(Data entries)
******************************

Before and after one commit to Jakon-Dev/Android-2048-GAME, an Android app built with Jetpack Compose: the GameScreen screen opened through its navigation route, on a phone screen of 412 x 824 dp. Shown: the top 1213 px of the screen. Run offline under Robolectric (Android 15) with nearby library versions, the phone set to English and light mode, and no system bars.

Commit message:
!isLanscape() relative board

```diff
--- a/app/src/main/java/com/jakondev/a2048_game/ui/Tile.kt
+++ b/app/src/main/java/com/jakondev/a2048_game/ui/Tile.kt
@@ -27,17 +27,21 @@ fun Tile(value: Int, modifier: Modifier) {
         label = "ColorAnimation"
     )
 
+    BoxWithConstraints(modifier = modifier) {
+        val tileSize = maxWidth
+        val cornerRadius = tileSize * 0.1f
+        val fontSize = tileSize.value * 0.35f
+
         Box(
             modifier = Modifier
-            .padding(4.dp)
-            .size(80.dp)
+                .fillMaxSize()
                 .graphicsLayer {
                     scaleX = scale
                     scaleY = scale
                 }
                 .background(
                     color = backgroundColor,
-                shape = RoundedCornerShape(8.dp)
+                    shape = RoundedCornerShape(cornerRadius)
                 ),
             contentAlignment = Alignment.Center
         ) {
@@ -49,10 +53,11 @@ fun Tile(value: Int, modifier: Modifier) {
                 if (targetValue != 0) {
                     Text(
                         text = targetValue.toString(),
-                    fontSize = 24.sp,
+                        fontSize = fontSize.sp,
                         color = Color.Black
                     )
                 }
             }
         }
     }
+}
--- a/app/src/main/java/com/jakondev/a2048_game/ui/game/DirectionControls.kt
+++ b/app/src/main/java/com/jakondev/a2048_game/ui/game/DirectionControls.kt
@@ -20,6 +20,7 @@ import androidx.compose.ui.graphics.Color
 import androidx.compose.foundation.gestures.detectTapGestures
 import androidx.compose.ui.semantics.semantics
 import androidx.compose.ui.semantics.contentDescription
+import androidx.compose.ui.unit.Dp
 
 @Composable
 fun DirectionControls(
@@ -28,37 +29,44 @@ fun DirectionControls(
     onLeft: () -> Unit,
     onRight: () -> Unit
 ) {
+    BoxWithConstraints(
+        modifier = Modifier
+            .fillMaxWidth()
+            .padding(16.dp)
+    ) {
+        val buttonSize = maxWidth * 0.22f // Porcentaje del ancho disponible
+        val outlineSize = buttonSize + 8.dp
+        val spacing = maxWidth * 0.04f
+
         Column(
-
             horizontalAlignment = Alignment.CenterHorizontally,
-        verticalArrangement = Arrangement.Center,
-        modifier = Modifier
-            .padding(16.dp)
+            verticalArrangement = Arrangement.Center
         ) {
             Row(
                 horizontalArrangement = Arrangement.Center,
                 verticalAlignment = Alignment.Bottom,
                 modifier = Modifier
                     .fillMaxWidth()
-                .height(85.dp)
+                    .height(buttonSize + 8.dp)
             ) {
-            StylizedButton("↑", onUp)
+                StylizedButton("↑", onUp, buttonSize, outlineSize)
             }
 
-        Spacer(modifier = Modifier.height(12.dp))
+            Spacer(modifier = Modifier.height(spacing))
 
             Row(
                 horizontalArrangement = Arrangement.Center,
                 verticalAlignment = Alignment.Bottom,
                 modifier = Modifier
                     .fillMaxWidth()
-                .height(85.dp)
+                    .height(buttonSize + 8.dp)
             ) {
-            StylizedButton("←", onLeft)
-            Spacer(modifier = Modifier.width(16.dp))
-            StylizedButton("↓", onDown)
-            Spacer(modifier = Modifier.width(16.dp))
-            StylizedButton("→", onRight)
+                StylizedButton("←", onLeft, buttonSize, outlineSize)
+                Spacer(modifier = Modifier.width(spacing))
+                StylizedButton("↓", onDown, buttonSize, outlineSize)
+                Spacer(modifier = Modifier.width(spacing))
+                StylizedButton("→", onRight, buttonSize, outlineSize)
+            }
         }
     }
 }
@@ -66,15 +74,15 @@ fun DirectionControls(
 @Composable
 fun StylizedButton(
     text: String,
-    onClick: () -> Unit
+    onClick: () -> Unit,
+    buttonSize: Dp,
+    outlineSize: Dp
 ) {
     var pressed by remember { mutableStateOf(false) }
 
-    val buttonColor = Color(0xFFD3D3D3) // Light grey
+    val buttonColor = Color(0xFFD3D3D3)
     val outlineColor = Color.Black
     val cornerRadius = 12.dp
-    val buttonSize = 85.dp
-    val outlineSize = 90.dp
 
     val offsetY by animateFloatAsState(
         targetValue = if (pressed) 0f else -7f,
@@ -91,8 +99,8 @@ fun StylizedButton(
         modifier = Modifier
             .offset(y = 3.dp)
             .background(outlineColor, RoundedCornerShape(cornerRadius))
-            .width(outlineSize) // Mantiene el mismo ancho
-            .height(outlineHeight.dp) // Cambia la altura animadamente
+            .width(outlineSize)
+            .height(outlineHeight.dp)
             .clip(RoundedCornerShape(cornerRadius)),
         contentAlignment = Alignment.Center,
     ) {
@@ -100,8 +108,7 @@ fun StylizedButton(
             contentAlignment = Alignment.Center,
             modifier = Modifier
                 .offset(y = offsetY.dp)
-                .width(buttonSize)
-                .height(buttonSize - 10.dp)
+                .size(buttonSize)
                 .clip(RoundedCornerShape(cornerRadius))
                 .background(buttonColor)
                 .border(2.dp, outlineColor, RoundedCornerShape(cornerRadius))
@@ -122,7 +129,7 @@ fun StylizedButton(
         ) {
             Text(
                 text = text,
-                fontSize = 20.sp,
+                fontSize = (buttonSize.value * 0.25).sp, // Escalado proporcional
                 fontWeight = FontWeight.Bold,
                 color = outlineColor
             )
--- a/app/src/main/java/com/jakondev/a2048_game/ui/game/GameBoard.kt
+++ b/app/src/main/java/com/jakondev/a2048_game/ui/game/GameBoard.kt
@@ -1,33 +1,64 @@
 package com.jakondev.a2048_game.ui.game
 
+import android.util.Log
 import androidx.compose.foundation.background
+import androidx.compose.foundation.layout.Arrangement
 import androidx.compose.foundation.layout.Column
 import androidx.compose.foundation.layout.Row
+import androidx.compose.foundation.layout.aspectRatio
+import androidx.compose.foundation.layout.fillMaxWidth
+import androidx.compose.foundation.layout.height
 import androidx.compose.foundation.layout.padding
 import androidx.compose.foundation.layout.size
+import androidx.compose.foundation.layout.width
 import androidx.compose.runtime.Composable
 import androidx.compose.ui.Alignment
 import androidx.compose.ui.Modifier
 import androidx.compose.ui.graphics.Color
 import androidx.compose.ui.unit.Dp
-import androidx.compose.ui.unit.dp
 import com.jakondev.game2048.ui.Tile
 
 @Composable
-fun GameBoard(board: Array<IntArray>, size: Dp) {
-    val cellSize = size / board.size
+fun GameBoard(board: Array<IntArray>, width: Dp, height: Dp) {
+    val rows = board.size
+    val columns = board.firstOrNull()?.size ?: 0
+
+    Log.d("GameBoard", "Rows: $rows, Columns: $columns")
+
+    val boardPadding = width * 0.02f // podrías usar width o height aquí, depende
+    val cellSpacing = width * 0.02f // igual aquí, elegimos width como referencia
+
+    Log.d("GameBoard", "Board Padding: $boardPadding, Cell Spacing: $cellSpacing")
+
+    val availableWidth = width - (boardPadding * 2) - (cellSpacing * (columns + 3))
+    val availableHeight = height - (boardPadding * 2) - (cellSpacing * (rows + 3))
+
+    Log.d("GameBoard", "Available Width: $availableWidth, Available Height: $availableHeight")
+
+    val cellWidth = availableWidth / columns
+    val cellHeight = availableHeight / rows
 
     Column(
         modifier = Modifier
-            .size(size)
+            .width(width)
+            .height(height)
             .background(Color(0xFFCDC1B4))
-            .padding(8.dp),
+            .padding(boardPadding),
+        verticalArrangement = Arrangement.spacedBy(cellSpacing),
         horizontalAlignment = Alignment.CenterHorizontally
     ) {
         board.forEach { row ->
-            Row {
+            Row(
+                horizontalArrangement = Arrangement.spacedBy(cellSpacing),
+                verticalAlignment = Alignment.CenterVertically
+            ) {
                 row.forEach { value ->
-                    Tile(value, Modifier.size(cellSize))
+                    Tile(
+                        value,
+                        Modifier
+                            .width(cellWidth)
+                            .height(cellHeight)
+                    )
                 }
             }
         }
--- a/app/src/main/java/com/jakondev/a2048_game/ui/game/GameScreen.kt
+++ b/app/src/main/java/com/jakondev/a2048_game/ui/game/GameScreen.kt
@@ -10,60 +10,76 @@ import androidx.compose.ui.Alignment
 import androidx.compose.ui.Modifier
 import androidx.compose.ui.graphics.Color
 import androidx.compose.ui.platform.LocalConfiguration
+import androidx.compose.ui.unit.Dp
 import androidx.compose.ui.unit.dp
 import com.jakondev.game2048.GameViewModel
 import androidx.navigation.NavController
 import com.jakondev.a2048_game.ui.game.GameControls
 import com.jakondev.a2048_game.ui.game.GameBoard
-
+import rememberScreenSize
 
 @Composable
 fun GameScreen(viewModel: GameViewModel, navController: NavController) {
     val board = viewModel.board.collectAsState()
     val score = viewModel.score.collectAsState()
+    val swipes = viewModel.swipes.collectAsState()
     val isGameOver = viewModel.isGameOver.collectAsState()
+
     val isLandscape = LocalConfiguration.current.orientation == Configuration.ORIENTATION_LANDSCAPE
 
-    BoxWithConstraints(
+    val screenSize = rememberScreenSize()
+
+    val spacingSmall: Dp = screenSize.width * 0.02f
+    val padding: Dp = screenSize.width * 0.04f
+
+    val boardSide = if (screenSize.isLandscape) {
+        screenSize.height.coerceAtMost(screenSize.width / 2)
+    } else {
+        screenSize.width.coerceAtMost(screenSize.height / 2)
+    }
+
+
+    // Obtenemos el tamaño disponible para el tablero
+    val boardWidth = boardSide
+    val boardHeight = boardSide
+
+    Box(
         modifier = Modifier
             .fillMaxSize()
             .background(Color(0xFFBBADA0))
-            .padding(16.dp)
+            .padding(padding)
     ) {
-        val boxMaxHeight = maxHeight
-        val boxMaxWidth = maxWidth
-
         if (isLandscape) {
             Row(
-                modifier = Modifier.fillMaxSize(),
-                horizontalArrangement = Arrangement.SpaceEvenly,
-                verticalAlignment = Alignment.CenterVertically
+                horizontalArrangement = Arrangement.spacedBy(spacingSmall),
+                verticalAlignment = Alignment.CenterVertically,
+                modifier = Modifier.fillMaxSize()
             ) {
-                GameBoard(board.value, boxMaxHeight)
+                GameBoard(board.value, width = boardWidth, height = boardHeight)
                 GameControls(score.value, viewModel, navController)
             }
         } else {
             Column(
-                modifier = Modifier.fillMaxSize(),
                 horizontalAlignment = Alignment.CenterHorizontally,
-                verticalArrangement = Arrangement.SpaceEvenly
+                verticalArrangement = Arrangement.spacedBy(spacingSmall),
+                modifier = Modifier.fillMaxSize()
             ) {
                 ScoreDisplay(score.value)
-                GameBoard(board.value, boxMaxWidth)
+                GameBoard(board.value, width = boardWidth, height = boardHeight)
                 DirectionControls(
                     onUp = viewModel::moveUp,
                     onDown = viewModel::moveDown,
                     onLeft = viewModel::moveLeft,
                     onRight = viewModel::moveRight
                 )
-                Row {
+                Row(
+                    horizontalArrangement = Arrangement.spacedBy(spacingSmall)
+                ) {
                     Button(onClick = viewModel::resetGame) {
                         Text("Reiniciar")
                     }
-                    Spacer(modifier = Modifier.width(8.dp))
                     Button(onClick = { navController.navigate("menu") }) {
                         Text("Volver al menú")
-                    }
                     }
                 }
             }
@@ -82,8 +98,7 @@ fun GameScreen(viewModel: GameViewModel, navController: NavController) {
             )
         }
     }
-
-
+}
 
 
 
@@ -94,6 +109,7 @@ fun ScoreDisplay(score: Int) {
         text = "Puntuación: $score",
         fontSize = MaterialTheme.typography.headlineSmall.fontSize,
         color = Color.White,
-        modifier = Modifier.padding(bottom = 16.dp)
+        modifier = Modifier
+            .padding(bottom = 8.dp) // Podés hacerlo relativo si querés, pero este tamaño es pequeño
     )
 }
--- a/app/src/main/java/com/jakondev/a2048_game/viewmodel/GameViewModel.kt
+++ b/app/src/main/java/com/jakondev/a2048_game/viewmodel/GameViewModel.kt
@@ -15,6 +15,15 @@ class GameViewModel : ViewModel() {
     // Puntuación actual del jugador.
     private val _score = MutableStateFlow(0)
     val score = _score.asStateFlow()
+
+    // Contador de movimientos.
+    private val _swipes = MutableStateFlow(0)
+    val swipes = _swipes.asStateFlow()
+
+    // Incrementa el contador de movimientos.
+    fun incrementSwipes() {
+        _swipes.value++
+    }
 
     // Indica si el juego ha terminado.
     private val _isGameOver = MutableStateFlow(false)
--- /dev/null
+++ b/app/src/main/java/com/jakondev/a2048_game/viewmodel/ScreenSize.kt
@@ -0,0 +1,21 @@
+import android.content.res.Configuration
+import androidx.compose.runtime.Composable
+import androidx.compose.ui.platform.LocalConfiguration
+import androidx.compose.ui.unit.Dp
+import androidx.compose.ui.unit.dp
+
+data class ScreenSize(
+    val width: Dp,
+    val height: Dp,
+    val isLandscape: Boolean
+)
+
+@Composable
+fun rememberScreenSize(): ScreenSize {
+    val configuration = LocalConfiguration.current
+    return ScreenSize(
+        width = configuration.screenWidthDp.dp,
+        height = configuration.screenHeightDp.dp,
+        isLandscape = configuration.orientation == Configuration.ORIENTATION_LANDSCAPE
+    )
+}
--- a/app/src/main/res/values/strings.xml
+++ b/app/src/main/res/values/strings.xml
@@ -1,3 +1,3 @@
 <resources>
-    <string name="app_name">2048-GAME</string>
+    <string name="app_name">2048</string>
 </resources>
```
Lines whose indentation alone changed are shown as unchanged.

******************************

• Requirement:
Only the number is needed here: how many lines in the data contain "java"?

• Response to the exercise:
11